Start of MATERIAL FOR THE TASK
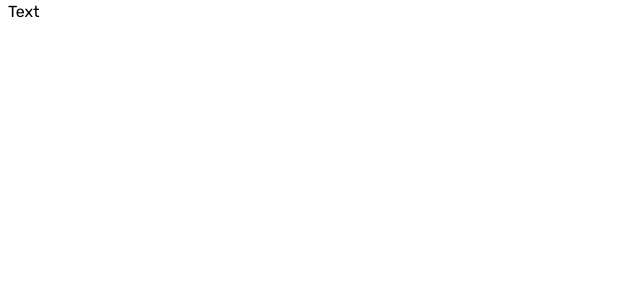
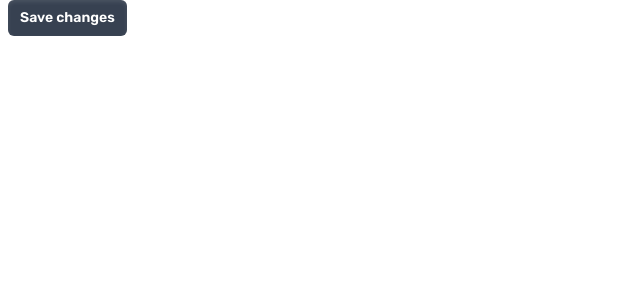
Before and after one commit to oleksiyboichuk/tourist_locations-react, a React (Vite) app: page / in a window 1280 px wide. Shown: the top 300 px of the page, without its empty margins (0-640 px from the left). Built offline with nearby package versions, Linux system fonts and the light colour scheme.

Commit message:
install headless ui

```diff
--- a/package.json
+++ b/package.json
@@ -10,6 +10,7 @@
     "preview": "vite preview"
   },
   "dependencies": {
+    "@headlessui/react": "^2.2.0",
     "react": "^18.3.1",
     "react-dom": "^18.3.1"
   },
--- a/src/App.tsx
+++ b/src/App.tsx
@@ -1,9 +1,12 @@
 import Wrapper from "./components/wrapper";
+import { Button } from "@headlessui/react";
 
 function App() {
   return (
     <Wrapper>
-      <div>Text</div>
+      <Button className="inline-flex items-center gap-2 rounded-md bg-gray-700 py-1.5 px-3 text-sm/6 font-semibold text-white shadow-inner shadow-white/10 focus:outline-none data-[hover]:bg-gray-600 data-[open]:bg-gray-700 data-[focus]:outline-1 data-[focus]:outline-white">
+        Save changes
+      </Button>
     </Wrapper>
   );
 }
```
Also changed, not shown: src/components/add-location-form/index.tsx (added), 1 other file (tests, documents, lock files or other folders).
End of MATERIAL FOR THE TASK
Return all the records exactly. Skip the pictures.

Before and after one commit to oleksiyboichuk/tourist_locations-react, a React (Vite) app: page / in a window 1280 px wide. Shown: the top 300 px of the page, without its empty margins (0-640 px from the left). Built offline with nearby package versions, Linux system fonts and the light colour scheme.

Commit message:
install headless ui

```diff
--- a/package.json
+++ b/package.json
@@ -10,6 +10,7 @@
     "preview": "vite preview"
   },
   "dependencies": {
+    "@headlessui/react": "^2.2.0",
     "react": "^18.3.1",
     "react-dom": "^18.3.1"
   },
--- a/src/App.tsx
+++ b/src/App.tsx
@@ -1,9 +1,12 @@
 import Wrapper from "./components/wrapper";
+import { Button } from "@headlessui/react";
 
 function App() {
   return (
     <Wrapper>
-      <div>Text</div>
+      <Button className="inline-flex items-center gap-2 rounded-md bg-gray-700 py-1.5 px-3 text-sm/6 font-semibold text-white shadow-inner shadow-white/10 focus:outline-none data-[hover]:bg-gray-600 data-[open]:bg-gray-700 data-[focus]:outline-1 data-[focus]:outline-white">
+        Save changes
+      </Button>
     </Wrapper>
   );
 }
```
Also changed, not shown: src/components/add-location-form/index.tsx (added), 1 other file (tests, documents, lock files or other folders).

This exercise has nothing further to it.